* [Problem details]: Go through the records underneath and count the lines that include the string "comparators". Give nothing but the number.

[Extracted data entries]
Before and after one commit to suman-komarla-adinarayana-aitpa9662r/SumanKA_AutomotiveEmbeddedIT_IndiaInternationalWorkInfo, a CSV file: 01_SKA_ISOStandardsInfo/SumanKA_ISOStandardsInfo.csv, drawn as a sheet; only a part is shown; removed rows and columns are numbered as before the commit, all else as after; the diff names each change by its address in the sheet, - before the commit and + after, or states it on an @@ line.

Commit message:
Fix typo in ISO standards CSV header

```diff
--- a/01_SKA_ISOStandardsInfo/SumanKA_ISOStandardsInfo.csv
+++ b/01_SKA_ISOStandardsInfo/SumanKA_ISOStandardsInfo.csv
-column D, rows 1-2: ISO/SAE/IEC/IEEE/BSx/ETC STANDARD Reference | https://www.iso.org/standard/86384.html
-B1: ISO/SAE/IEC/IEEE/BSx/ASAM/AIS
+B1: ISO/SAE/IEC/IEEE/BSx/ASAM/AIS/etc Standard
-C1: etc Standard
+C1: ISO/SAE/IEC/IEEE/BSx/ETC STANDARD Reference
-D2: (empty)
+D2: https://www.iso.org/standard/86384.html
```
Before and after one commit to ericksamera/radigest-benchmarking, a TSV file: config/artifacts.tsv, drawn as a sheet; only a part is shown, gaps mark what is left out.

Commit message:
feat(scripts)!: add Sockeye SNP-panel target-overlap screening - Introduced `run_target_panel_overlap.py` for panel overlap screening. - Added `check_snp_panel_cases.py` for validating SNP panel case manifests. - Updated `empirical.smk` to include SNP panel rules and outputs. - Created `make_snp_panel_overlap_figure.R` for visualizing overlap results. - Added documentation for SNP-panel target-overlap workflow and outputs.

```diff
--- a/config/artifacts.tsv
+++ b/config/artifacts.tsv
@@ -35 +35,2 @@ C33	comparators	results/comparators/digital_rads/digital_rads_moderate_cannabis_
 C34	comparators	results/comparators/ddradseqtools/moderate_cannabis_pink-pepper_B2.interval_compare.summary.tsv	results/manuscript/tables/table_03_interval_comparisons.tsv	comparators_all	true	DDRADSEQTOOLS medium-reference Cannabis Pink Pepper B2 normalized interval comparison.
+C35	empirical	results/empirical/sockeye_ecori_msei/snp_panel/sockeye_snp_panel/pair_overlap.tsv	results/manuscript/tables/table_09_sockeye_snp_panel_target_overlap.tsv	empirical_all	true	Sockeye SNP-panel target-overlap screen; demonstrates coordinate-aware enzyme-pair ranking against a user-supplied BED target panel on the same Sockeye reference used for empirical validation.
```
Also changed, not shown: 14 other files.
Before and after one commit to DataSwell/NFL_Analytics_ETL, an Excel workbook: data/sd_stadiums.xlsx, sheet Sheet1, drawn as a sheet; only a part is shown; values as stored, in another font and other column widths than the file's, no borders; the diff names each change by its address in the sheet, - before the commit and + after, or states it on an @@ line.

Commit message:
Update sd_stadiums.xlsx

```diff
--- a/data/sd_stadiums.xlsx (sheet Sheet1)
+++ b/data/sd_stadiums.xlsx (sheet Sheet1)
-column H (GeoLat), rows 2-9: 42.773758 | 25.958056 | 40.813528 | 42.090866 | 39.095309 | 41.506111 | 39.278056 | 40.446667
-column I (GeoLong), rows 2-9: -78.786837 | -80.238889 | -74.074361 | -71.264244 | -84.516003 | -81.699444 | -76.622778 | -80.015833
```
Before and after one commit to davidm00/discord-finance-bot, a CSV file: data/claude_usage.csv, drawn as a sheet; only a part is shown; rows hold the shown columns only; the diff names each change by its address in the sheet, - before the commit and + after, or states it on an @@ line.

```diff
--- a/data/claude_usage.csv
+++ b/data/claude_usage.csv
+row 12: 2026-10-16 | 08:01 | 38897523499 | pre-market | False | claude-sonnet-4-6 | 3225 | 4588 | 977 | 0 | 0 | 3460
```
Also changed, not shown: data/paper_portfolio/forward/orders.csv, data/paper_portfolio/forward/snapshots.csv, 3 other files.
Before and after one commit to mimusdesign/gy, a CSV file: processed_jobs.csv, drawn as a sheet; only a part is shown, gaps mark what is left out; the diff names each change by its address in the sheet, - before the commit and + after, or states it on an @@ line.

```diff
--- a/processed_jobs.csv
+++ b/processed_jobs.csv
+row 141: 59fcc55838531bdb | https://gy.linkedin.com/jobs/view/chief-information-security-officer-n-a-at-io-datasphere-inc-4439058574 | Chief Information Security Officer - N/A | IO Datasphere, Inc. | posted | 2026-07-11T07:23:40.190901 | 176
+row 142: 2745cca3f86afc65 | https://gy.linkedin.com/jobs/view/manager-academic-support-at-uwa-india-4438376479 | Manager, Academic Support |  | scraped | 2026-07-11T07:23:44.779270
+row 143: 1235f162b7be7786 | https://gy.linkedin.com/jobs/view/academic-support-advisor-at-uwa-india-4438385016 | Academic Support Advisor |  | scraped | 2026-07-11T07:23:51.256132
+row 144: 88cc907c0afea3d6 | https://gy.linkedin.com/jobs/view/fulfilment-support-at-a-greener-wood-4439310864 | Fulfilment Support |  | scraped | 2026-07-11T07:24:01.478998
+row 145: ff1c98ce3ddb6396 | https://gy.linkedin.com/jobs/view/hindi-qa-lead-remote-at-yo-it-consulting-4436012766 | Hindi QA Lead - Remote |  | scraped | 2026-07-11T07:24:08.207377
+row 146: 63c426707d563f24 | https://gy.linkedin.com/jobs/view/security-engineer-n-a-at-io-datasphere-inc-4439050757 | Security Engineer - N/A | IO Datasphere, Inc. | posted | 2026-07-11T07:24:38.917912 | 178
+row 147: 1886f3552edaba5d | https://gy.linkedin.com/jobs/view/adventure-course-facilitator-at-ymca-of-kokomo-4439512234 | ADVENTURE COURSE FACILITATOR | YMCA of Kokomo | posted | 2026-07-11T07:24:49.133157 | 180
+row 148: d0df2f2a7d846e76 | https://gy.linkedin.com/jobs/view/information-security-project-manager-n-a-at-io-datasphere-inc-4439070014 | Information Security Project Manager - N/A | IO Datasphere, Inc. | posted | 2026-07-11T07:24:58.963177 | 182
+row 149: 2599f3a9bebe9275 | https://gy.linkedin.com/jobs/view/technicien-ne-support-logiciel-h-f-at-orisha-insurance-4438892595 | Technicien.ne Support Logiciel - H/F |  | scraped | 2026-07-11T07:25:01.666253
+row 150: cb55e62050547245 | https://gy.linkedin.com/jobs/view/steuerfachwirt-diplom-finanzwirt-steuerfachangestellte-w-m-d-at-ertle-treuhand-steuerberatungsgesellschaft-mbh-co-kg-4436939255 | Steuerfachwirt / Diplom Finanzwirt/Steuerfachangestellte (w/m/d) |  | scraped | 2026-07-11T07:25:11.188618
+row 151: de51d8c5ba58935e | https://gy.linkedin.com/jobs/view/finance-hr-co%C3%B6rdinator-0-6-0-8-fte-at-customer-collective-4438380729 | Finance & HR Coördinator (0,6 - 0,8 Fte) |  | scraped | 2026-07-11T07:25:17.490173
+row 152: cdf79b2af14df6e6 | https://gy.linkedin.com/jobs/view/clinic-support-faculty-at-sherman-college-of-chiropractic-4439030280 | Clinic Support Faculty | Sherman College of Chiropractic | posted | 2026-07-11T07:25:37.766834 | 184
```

* [Task answer]: 2